╔══

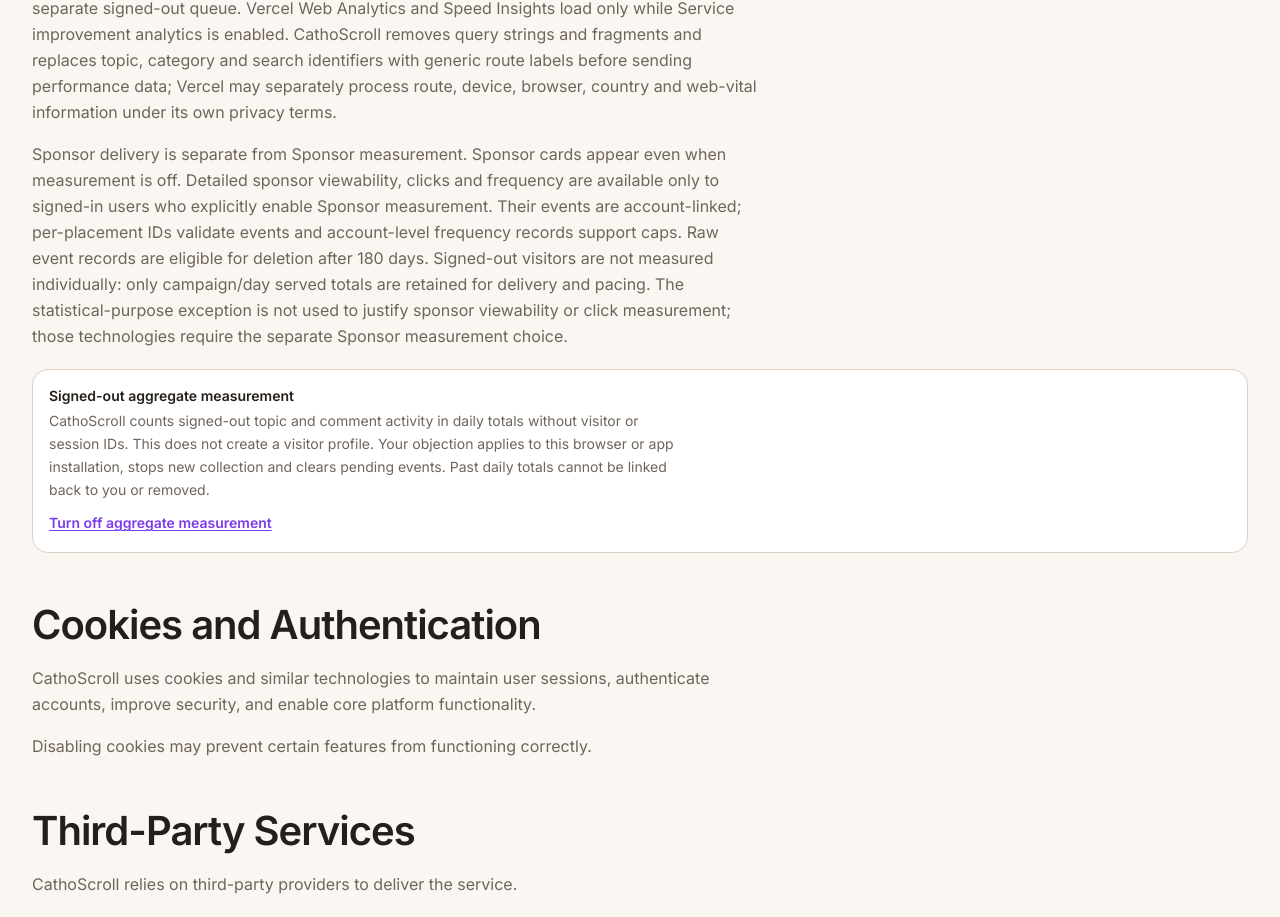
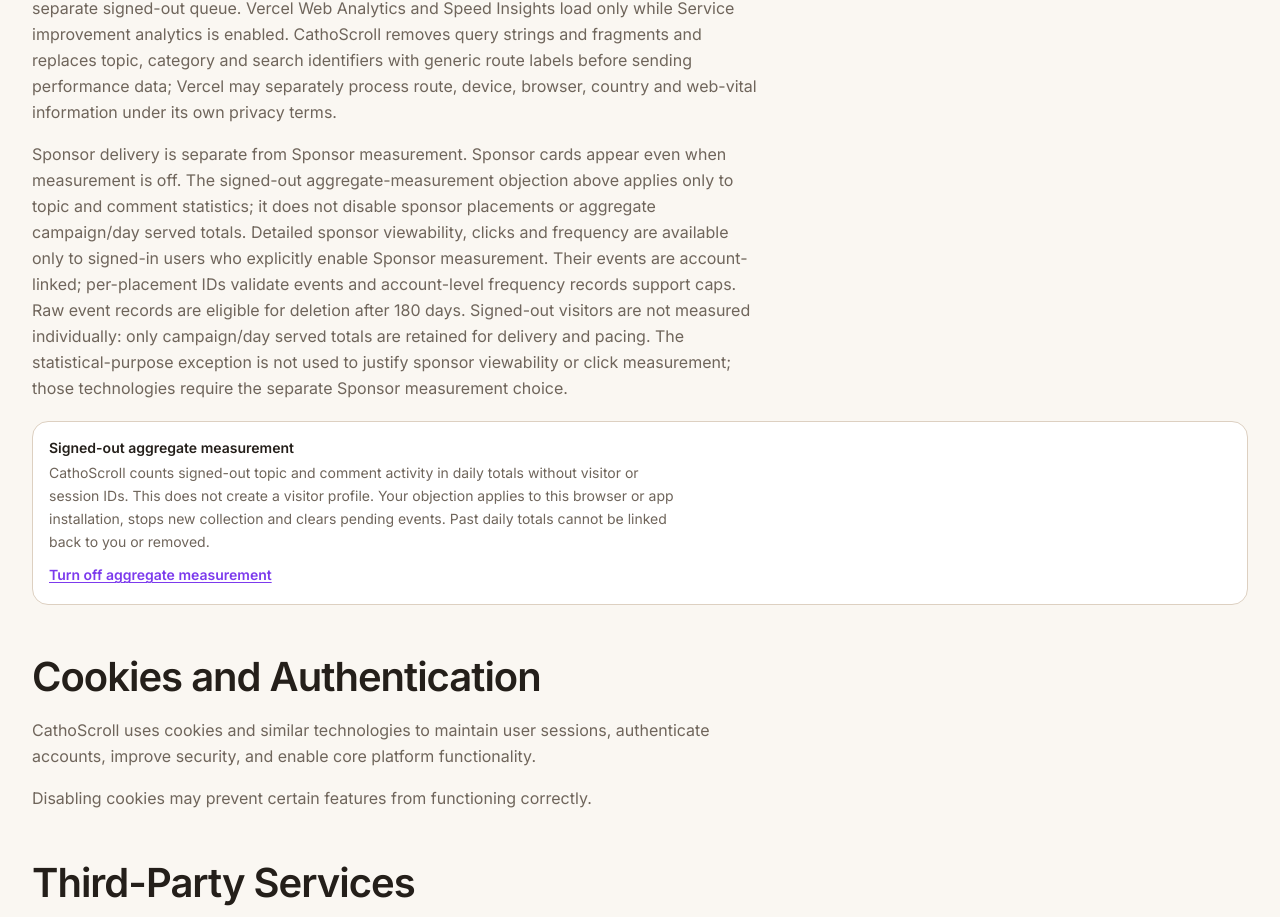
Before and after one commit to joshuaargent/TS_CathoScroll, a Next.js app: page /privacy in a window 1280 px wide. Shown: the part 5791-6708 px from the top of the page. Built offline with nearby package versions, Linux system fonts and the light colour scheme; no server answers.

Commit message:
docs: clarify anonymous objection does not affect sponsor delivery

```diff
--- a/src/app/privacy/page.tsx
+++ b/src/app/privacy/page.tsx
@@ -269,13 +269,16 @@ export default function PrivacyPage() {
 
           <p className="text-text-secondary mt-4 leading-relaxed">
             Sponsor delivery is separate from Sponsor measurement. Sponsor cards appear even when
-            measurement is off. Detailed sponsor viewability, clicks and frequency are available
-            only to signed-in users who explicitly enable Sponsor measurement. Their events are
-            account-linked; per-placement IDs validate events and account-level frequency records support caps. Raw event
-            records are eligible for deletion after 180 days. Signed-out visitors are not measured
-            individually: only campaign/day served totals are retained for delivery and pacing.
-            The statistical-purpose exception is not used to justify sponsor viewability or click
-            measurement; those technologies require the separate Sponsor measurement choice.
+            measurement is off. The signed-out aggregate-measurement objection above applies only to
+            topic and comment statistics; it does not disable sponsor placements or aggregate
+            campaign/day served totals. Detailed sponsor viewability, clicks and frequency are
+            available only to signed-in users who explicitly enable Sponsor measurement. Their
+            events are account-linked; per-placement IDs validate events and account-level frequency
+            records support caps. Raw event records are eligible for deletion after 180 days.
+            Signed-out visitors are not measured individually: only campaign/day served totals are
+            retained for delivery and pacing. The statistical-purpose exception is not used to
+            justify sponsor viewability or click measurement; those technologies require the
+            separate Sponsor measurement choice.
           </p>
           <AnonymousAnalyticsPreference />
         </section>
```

╚══
╔══

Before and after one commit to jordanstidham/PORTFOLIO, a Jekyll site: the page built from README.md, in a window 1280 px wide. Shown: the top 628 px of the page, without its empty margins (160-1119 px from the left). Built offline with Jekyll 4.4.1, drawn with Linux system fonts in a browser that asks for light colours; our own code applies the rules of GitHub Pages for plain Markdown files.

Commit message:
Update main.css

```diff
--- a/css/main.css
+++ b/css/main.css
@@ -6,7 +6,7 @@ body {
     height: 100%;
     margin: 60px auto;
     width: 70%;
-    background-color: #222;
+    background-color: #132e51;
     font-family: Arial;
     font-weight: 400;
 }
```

╚══
╔══

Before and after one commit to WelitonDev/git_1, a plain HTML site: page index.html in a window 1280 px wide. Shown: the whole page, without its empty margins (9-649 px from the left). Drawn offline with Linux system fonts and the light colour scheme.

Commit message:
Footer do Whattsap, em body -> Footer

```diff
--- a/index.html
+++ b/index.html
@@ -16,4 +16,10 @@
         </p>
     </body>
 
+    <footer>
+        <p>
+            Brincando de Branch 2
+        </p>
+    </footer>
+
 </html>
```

╚══

Exercise » Could you copy out every line in the listing where the word "only" appears?

Exercise answer »
-            only to signed-in users who explicitly enable Sponsor measurement. Their events are
-            individually: only campaign/day served totals are retained for delivery and pacing.
+            measurement is off. The signed-out aggregate-measurement objection above applies only to
+            available only to signed-in users who explicitly enable Sponsor measurement. Their
+            Signed-out visitors are not measured individually: only campaign/day served totals are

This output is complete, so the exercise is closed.